» TRY IT:
Write out all of the records precisely. Skip anything that is a picture.

» MATERIAL SHOWN:
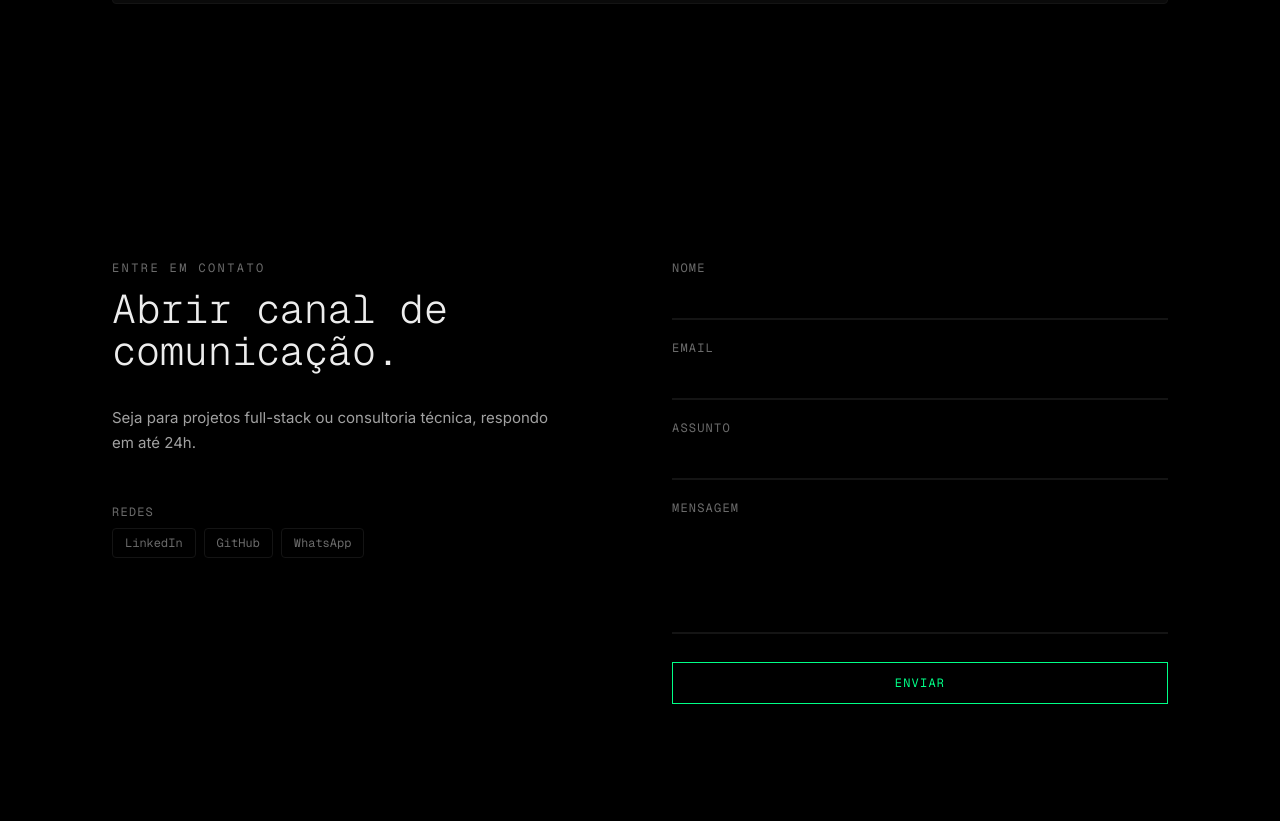
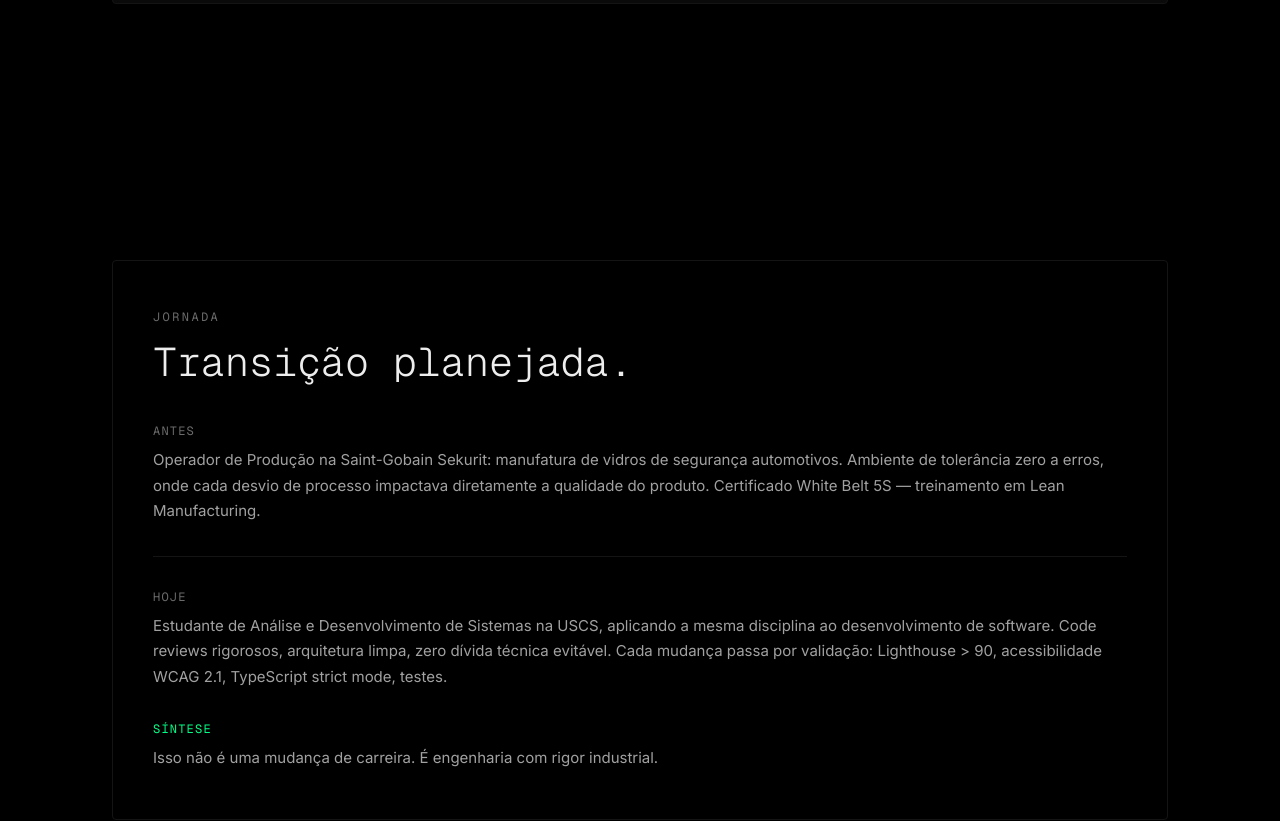
Before and after one commit to GabrielJose2004/meu-portfolio, a Next.js app: page / in a window 1280 px wide. Shown: the part 1338-2159 px from the top of the page. Built offline with nearby package versions, Linux system fonts and the light colour scheme.

Commit message:
feat: adiciona componente AboutSection com narrativa industrial

```diff
--- a/src/app/page.tsx
+++ b/src/app/page.tsx
@@ -1,5 +1,6 @@
 import { HeroSection } from '@/components/sections/HeroSection'
 import { ProjectsSection } from '@/components/sections/ProjectsSection'
+import { AboutSection } from '@/components/sections/AboutSection'
 import { ContactSection } from '@/components/sections/ContactSection'
 
 /**
@@ -12,6 +13,7 @@ export default function Home() {
     <main className="relative">
       <HeroSection />
       <ProjectsSection />
+      <AboutSection />
       <ContactSection />
     </main>
   )
--- /dev/null
+++ b/src/components/sections/AboutSection.tsx
@@ -0,0 +1,99 @@
+'use client'
+
+import type { CSSProperties } from 'react'
+
+/* ── Configuração de animações ────────────────────────────────────
+   Padrão reutilizado de HeroSection, ProjectsSection e ContactSection.
+   ─────────────────────────────────────────────────────────────── */
+const STAGGER_STEP_MS = 140
+
+function stagger(index: number): CSSProperties {
+  return { animationDelay: `${index * STAGGER_STEP_MS}ms` }
+}
+
+const FI = 'will-animate animate-fade-up' as const
+
+/* ── Componente Principal ──────────────────────────────────────── */
+export function AboutSection() {
+  return (
+    <section
+      aria-label="Sobre mim"
+      className={`
+        relative flex flex-col gap-12
+        px-5 py-20
+        xs:px-6 xs:py-24
+        sm:px-12 sm:py-28
+        lg:px-20 lg:py-32
+        xl:px-28
+        2k:px-40 2k:py-40
+      `}
+    >
+      {/* ── Container com border e estrutura wireframe ──────────────────── */}
+      <div
+        className={`
+          border border-wire rounded-sm
+          bg-void px-6 py-8
+          sm:px-8 sm:py-10
+          lg:px-10 lg:py-12
+          ${FI}
+        `}
+        style={stagger(0)}
+      >
+        {/* Headline */}
+        <div className="flex flex-col gap-4 mb-8 lg:mb-10">
+          <p
+            className={`font-mono text-[0.65rem] sm:text-xs tracking-[0.2em] text-ghost uppercase ${FI}`}
+            style={stagger(1)}
+            aria-label="Tipo de seção"
+          >
+            Jornada
+          </p>
+          <h2
+            className={`
+              font-mono font-light leading-[1.06] text-snow
+              text-[clamp(1.5rem,5vw,2.5rem)]
+              ${FI}
+            `}
+            style={stagger(2)}
+          >
+            Transição planejada.
+          </h2>
+        </div>
+
+        {/* Conteúdo narrativo */}
+        <div className={`flex flex-col gap-6 text-sm sm:text-[0.9375rem] leading-[1.7] ${FI}`} style={stagger(3)}>
+          {/* Parágrafo 1: Antes */}
+          <p className="text-silver">
+            <span className="text-ghost font-mono uppercase tracking-[0.1em] text-xs block mb-2">
+              Antes
+            </span>
+            Operador de Produção na Saint-Gobain Sekurit: manufatura de vidros de segurança automotivos. Ambiente de tolerância
+            zero a erros, onde cada desvio de processo impactava diretamente a qualidade do produto. Certificado White Belt 5S
+            — treinamento em Lean Manufacturing.
+          </p>
+
+          {/* Divisor visual */}
+          <div className="h-px bg-wire my-2" aria-hidden="true" />
+
+          {/* Parágrafo 2: Hoje */}
+          <p className="text-silver">
+            <span className="text-ghost font-mono uppercase tracking-[0.1em] text-xs block mb-2">
+              Hoje
+            </span>
+            Estudante de Análise e Desenvolvimento de Sistemas na USCS, aplicando a mesma disciplina ao desenvolvimento de
+            software. Code reviews rigorosos, arquitetura limpa, zero dívida técnica evitável. Cada mudança passa por validação:
+            Lighthouse &gt; 90, acessibilidade WCAG 2.1, TypeScript strict mode, testes.
+          </p>
+
+          {/* Parágrafo 3: Síntese */}
+          <p className="text-silver pt-2">
+            <span className="text-signal font-mono uppercase tracking-[0.1em] text-xs block mb-2">
+              Síntese
+            </span>
+            Isso não é uma mudança de carreira. É engenharia com rigor industrial.
+          </p>
+        </div>
+      </div>
+    </section>
+  )
+}
```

» TASK SOLUTION:
Before and after one commit to GabrielJose2004/meu-portfolio, a Next.js app: page / in a window 1280 px wide. Shown: the part 1338-2159 px from the top of the page. Built offline with nearby package versions, Linux system fonts and the light colour scheme.

Commit message:
feat: adiciona componente AboutSection com narrativa industrial

```diff
--- a/src/app/page.tsx
+++ b/src/app/page.tsx
@@ -1,5 +1,6 @@
 import { HeroSection } from '@/components/sections/HeroSection'
 import { ProjectsSection } from '@/components/sections/ProjectsSection'
+import { AboutSection } from '@/components/sections/AboutSection'
 import { ContactSection } from '@/components/sections/ContactSection'
 
 /**
@@ -12,6 +13,7 @@ export default function Home() {
     <main className="relative">
       <HeroSection />
       <ProjectsSection />
+      <AboutSection />
       <ContactSection />
     </main>
   )
--- /dev/null
+++ b/src/components/sections/AboutSection.tsx
@@ -0,0 +1,99 @@
+'use client'
+
+import type { CSSProperties } from 'react'
+
+/* ── Configuração de animações ────────────────────────────────────
+   Padrão reutilizado de HeroSection, ProjectsSection e ContactSection.
+   ─────────────────────────────────────────────────────────────── */
+const STAGGER_STEP_MS = 140
+
+function stagger(index: number): CSSProperties {
+  return { animationDelay: `${index * STAGGER_STEP_MS}ms` }
+}
+
+const FI = 'will-animate animate-fade-up' as const
+
+/* ── Componente Principal ──────────────────────────────────────── */
+export function AboutSection() {
+  return (
+    <section
+      aria-label="Sobre mim"
+      className={`
+        relative flex flex-col gap-12
+        px-5 py-20
+        xs:px-6 xs:py-24
+        sm:px-12 sm:py-28
+        lg:px-20 lg:py-32
+        xl:px-28
+        2k:px-40 2k:py-40
+      `}
+    >
+      {/* ── Container com border e estrutura wireframe ──────────────────── */}
+      <div
+        className={`
+          border border-wire rounded-sm
+          bg-void px-6 py-8
+          sm:px-8 sm:py-10
+          lg:px-10 lg:py-12
+          ${FI}
+        `}
+        style={stagger(0)}
+      >
+        {/* Headline */}
+        <div className="flex flex-col gap-4 mb-8 lg:mb-10">
+          <p
+            className={`font-mono text-[0.65rem] sm:text-xs tracking-[0.2em] text-ghost uppercase ${FI}`}
+            style={stagger(1)}
+            aria-label="Tipo de seção"
+          >
+            Jornada
+          </p>
+          <h2
+            className={`
+              font-mono font-light leading-[1.06] text-snow
+              text-[clamp(1.5rem,5vw,2.5rem)]
+              ${FI}
+            `}
+            style={stagger(2)}
+          >
+            Transição planejada.
+          </h2>
+        </div>
+
+        {/* Conteúdo narrativo */}
+        <div className={`flex flex-col gap-6 text-sm sm:text-[0.9375rem] leading-[1.7] ${FI}`} style={stagger(3)}>
+          {/* Parágrafo 1: Antes */}
+          <p className="text-silver">
+            <span className="text-ghost font-mono uppercase tracking-[0.1em] text-xs block mb-2">
+              Antes
+            </span>
+            Operador de Produção na Saint-Gobain Sekurit: manufatura de vidros de segurança automotivos. Ambiente de tolerância
+            zero a erros, onde cada desvio de processo impactava diretamente a qualidade do produto. Certificado White Belt 5S
+            — treinamento em Lean Manufacturing.
+          </p>
+
+          {/* Divisor visual */}
+          <div className="h-px bg-wire my-2" aria-hidden="true" />
+
+          {/* Parágrafo 2: Hoje */}
+          <p className="text-silver">
+            <span className="text-ghost font-mono uppercase tracking-[0.1em] text-xs block mb-2">
+              Hoje
+            </span>
+            Estudante de Análise e Desenvolvimento de Sistemas na USCS, aplicando a mesma disciplina ao desenvolvimento de
+            software. Code reviews rigorosos, arquitetura limpa, zero dívida técnica evitável. Cada mudança passa por validação:
+            Lighthouse &gt; 90, acessibilidade WCAG 2.1, TypeScript strict mode, testes.
+          </p>
+
+          {/* Parágrafo 3: Síntese */}
+          <p className="text-silver pt-2">
+            <span className="text-signal font-mono uppercase tracking-[0.1em] text-xs block mb-2">
+              Síntese
+            </span>
+            Isso não é uma mudança de carreira. É engenharia com rigor industrial.
+          </p>
+        </div>
+      </div>
+    </section>
+  )
+}
```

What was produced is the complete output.